Milton Berle, definitely out. Woody Allen, put him out there. Sean Connery, sorry, he's inside. Kirk Douglas, inside.
In or Out is the game, as in, when this famous person dies, does the paper put the news on an inside page or out on Page One? It's one of the oldest, most fun and most ghoulish of newsroom pastimes. Any president, clearly out. Dan Quayle, out -- if it's in the next 15 years. But Walter Mondale, probably in. Sharon Pratt Kelly, in. Marion Barry, out -- in a flash.
You can play for hours -- instant analyses of what's significant in our lives, a lightning-fast way to find out what your friends value. Bill Gates, out. Steve Case, out, but only in Washington. Lee Iacocca, in.
But now there's a whole new game, with a completely different set of standards. It's called Going 24, as in, whose death will precipitate another of those orgies of coverage in which the 24-hour cable news channels ignore everything else in the world to whip up emotions and squeeze the public for tears and ratings points?
This is a much narrower universe than the world of Page One candidates. And significance -- what a person has actually done -- plays very little role in these choices.
Play In or Out, and you'll find yourself discussing the relative worth of being the second guy to walk on the moon, leading a worldwide cult or directing "Apocalypse Now." (Buzz Aldrin, Sun Myung Moon, Francis Ford Coppola -- all out, though Aldrin only if Neil Armstrong survives him. Sorry, it's a harsh world.)
But play Going 24, and no such judgments are necessary. Now, only your emotions matter. Whose death will tap into deep memories? Whose passing can be mined to lay bare a rich vein of nostalgia that can be converted into a bottomless curiosity that you loathe to see in yourself, but cannot stamp out?

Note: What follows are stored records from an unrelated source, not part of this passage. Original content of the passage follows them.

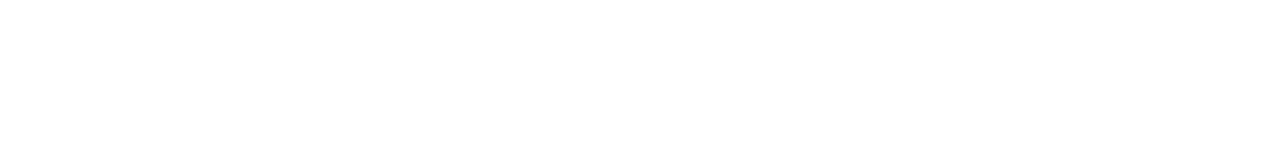
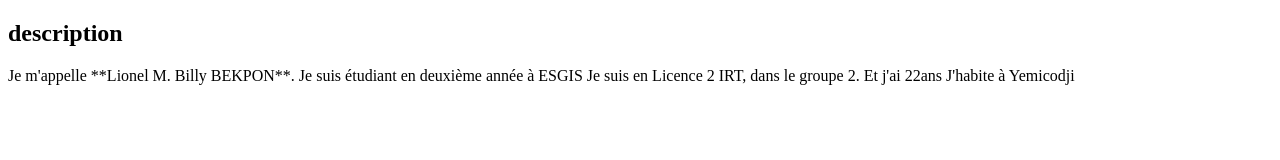
Before and after one commit to L-boyy/mon-cv, a plain HTML site: page index.html in a window 1280 px wide. Drawn offline with Linux system fonts and the light colour scheme.

Commit message:
mise en place de la section description

```diff
--- a/index.html
+++ b/index.html
@@ -4,10 +4,19 @@
     <meta charset="UTF-8">
     <meta name="viewport" content="width=device-width, initial-scale=1.0">
     <link rel="stylesheet" href="style.css">
-    <title>Document</title>
+    <title>Le section titre</title>
     <meta name="description" content="Ma description">
 </head>
 <body>
+    <section id="description">
+      <h2>description</h2>
+      <p>
+        Je m'appelle **Lionel M. Billy BEKPON**. Je suis étudiant en deuxième année à ESGIS
+        Je suis en Licence 2 IRT, dans le groupe 2.
+        Et j'ai 22ans
 
+        J'habite à Yemicodji
+      </p>
+  </section>
 </body>
 </html>
```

Princess Di and JFK Jr. were obvious choices -- royal figures, with cross-generational appeal and images seared into what's left of our collective unconscious. Sinatra came close.
Who else? Perhaps Billy Graham and Bob Hope, probably the two remaining great Americans of the century. Oprah Winfrey and Bill Cosby, entertainers with the kind of appeal it is no longer possible to generate, given how splintered pop culture has become in a 300-channel universe. Bill Clinton and Ronald Reagan, but no other past president. The others just didn't sink into our lives enough, generating neither the devotion nor the loathing that Clinton and Reagan did.
Katharine Hepburn -- maybe. The pope -- this one, yes. Mikhail Gorbachev -- no. Probably no foreign leader except maybe Saddam Hussein, and only if he goes violently. No scientist, no philosopher, no judge. But watch those cable channels sizzle when Paul McCartney goes. But not Mick Jagger.
Just as targeted marketing, ethnic pride, the Internet and cable TV have stolen our sense of a common culture, so too do the 24-hour news channels impair our ability to judge what is of such overriding importance that we drop everything and seek community in information.
It wasn't long ago that each of us defined crises for ourselves. That was before information became such a valuable commodity. Maybe a garbage collectors' strike would qualify, maybe the failure of schools to open on time. Certainly when the lights went out in the great blackouts of my youth, we accepted that as a crisis; stories about playing Monopoly by candlelight have become legend in my family. But the point is, we got to pick our own crises and choose how to deal with them -- on our own terms. If I saw my parents in tears when JFK (the first one) was killed, I made that a moment to remember. TV didn't yet determine such things. And if the death of Elvis meant nothing whatever to me, I could opt out; the celebrity culture and the arrogance of TV had not yet become so pervasive.
We had the self-assurance to make our own choices, in part because we weren't just sitting in front of a screen watching others scurry to the market to stock up on water, or light candles in front of the British Embassy, or place flowers in front of a Tribeca apartment building. People watched a load of TV, but not like they do today. Talk all you want to about time stress, but the fact is, Americans watch more TV than ever, according to the University of Maryland's ongoing, 30-year "Use of Time" study.
When we watched less TV, when there was less TV to watch, no one had to convince us that an assassination was "An American Tragedy." No one had to compose a dramatic theme to accompany the snazzola graphics that announce that we as a nation are Going 24.
But now when we hear that music and the urgency in Brian Williams's voice, we respond, like trained dogs. The news channels say we are moved, and so we are. The folks who make those decisions squeal in protest against any insinuation that they are manipulating events, manufacturing crisis. But deep down, they know Going 24 is a big, profitable, fun game. And oddly enough, we know it too. And still we play along.
Marc Fisher's e-mail address is email@example.com.